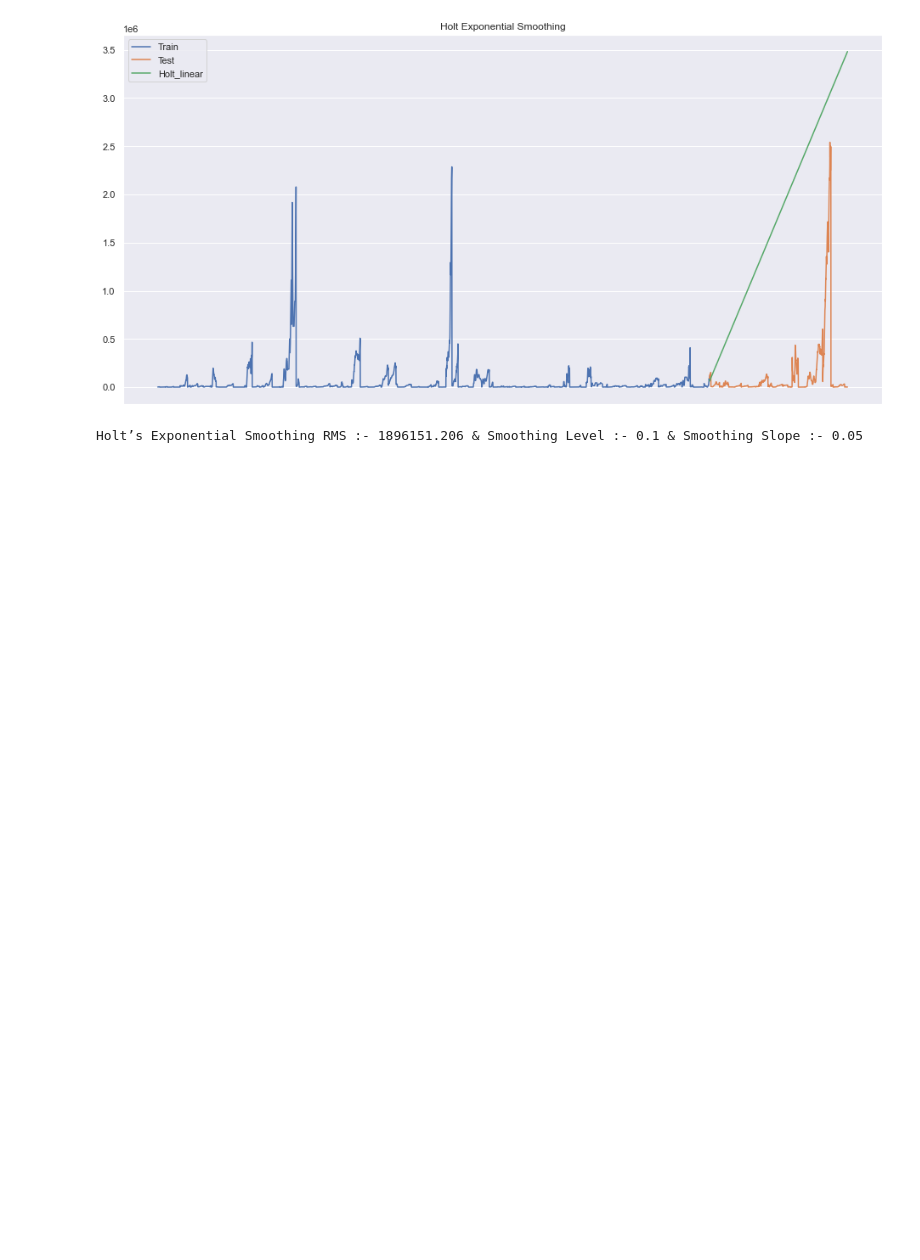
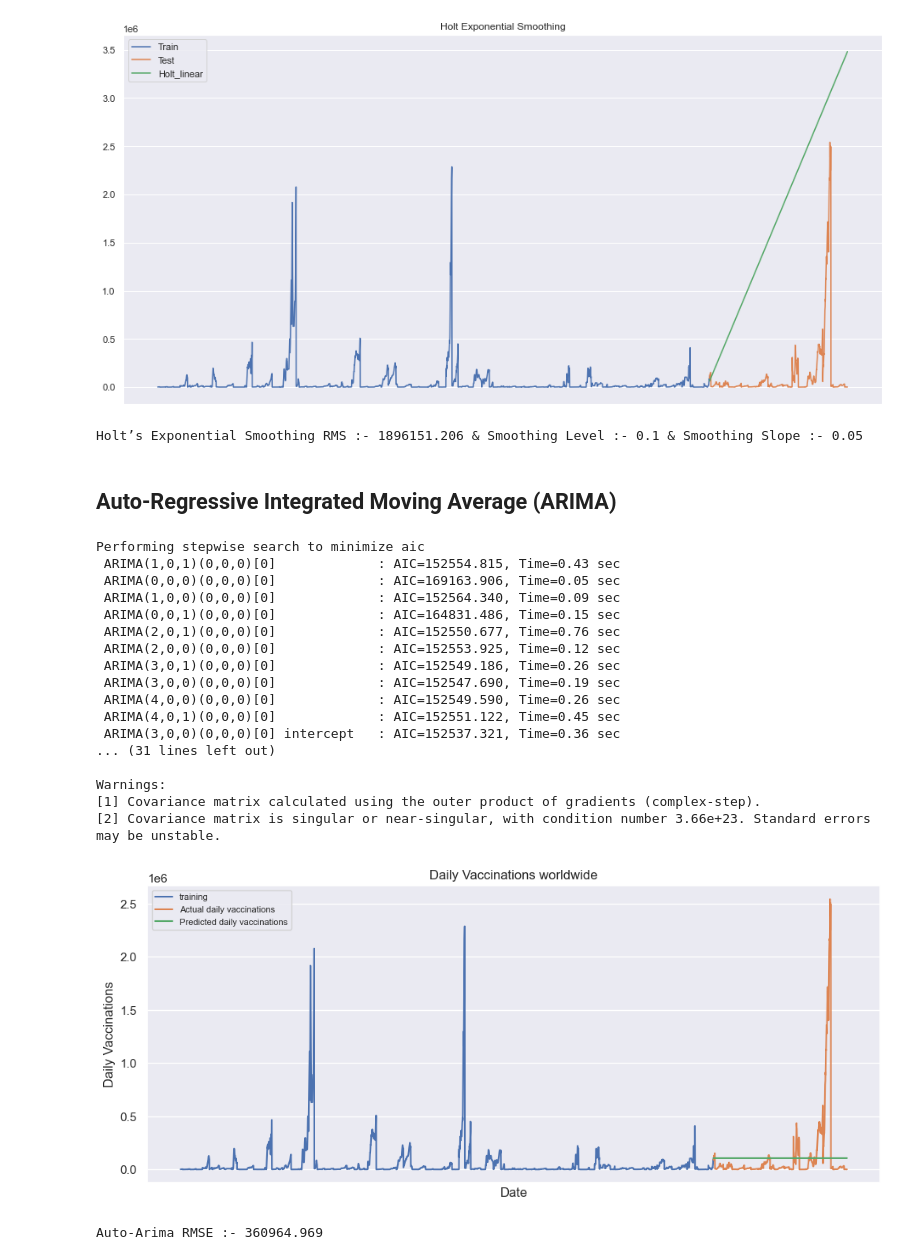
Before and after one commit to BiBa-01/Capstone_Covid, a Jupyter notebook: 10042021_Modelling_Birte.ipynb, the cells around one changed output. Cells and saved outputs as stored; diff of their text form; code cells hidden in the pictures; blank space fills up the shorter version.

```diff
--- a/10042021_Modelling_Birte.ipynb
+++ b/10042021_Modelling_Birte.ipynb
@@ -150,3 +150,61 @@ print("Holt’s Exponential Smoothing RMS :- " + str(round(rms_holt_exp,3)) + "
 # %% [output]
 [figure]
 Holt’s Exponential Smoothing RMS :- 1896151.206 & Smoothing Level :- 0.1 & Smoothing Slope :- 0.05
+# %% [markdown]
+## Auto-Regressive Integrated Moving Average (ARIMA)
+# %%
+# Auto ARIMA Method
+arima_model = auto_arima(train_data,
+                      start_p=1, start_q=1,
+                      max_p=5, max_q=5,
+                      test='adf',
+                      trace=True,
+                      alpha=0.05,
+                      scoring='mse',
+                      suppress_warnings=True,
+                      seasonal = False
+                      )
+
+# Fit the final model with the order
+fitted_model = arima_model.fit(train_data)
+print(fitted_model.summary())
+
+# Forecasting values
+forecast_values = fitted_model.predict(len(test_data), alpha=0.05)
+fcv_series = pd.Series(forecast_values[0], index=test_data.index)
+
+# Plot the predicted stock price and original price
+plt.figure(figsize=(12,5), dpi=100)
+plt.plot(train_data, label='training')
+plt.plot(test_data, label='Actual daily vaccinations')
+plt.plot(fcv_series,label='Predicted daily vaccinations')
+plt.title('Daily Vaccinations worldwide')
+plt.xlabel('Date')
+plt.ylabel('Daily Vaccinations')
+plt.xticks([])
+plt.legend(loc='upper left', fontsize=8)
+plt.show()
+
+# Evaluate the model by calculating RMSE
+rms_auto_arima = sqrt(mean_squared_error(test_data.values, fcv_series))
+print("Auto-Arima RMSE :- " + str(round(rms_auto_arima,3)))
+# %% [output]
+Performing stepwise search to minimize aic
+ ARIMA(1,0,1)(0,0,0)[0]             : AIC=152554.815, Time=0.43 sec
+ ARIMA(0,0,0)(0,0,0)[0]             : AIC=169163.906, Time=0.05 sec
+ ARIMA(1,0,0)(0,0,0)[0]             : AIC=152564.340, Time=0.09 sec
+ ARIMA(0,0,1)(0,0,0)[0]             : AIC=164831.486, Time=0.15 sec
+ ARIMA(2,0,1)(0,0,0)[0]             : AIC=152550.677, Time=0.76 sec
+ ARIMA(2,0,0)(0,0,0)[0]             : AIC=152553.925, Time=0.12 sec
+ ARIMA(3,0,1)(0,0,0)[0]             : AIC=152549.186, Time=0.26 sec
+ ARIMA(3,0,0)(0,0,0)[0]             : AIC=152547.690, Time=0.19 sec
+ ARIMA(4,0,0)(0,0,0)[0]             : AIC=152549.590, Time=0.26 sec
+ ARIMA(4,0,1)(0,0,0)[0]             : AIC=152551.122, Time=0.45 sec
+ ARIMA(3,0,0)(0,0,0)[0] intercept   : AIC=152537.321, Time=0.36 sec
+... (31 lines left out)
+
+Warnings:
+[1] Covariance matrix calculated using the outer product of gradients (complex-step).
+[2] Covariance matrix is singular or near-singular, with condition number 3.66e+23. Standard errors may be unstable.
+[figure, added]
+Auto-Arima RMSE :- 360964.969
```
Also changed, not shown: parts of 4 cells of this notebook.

» **Exercise**
Reproduce each entry exactly as written, but leave out the images.

» **Completed task**
Before and after one commit to BiBa-01/Capstone_Covid, a Jupyter notebook: 10042021_Modelling_Birte.ipynb, the cells around one changed output. Cells and saved outputs as stored; diff of their text form; code cells hidden in the pictures; blank space fills up the shorter version.

```diff
--- a/10042021_Modelling_Birte.ipynb
+++ b/10042021_Modelling_Birte.ipynb
@@ -150,3 +150,61 @@ print("Holt’s Exponential Smoothing RMS :- " + str(round(rms_holt_exp,3)) + "
 # %% [output]
 [figure]
 Holt’s Exponential Smoothing RMS :- 1896151.206 & Smoothing Level :- 0.1 & Smoothing Slope :- 0.05
+# %% [markdown]
+## Auto-Regressive Integrated Moving Average (ARIMA)
+# %%
+# Auto ARIMA Method
+arima_model = auto_arima(train_data,
+                      start_p=1, start_q=1,
+                      max_p=5, max_q=5,
+                      test='adf',
+                      trace=True,
+                      alpha=0.05,
+                      scoring='mse',
+                      suppress_warnings=True,
+                      seasonal = False
+                      )
+
+# Fit the final model with the order
+fitted_model = arima_model.fit(train_data)
+print(fitted_model.summary())
+
+# Forecasting values
+forecast_values = fitted_model.predict(len(test_data), alpha=0.05)
+fcv_series = pd.Series(forecast_values[0], index=test_data.index)
+
+# Plot the predicted stock price and original price
+plt.figure(figsize=(12,5), dpi=100)
+plt.plot(train_data, label='training')
+plt.plot(test_data, label='Actual daily vaccinations')
+plt.plot(fcv_series,label='Predicted daily vaccinations')
+plt.title('Daily Vaccinations worldwide')
+plt.xlabel('Date')
+plt.ylabel('Daily Vaccinations')
+plt.xticks([])
+plt.legend(loc='upper left', fontsize=8)
+plt.show()
+
+# Evaluate the model by calculating RMSE
+rms_auto_arima = sqrt(mean_squared_error(test_data.values, fcv_series))
+print("Auto-Arima RMSE :- " + str(round(rms_auto_arima,3)))
+# %% [output]
+Performing stepwise search to minimize aic
+ ARIMA(1,0,1)(0,0,0)[0]             : AIC=152554.815, Time=0.43 sec
+ ARIMA(0,0,0)(0,0,0)[0]             : AIC=169163.906, Time=0.05 sec
+ ARIMA(1,0,0)(0,0,0)[0]             : AIC=152564.340, Time=0.09 sec
+ ARIMA(0,0,1)(0,0,0)[0]             : AIC=164831.486, Time=0.15 sec
+ ARIMA(2,0,1)(0,0,0)[0]             : AIC=152550.677, Time=0.76 sec
+ ARIMA(2,0,0)(0,0,0)[0]             : AIC=152553.925, Time=0.12 sec
+ ARIMA(3,0,1)(0,0,0)[0]             : AIC=152549.186, Time=0.26 sec
+ ARIMA(3,0,0)(0,0,0)[0]             : AIC=152547.690, Time=0.19 sec
+ ARIMA(4,0,0)(0,0,0)[0]             : AIC=152549.590, Time=0.26 sec
+ ARIMA(4,0,1)(0,0,0)[0]             : AIC=152551.122, Time=0.45 sec
+ ARIMA(3,0,0)(0,0,0)[0] intercept   : AIC=152537.321, Time=0.36 sec
+... (31 lines left out)
+
+Warnings:
+[1] Covariance matrix calculated using the outer product of gradients (complex-step).
+[2] Covariance matrix is singular or near-singular, with condition number 3.66e+23. Standard errors may be unstable.
+[figure, added]
+Auto-Arima RMSE :- 360964.969
```
Also changed, not shown: parts of 4 cells of this notebook.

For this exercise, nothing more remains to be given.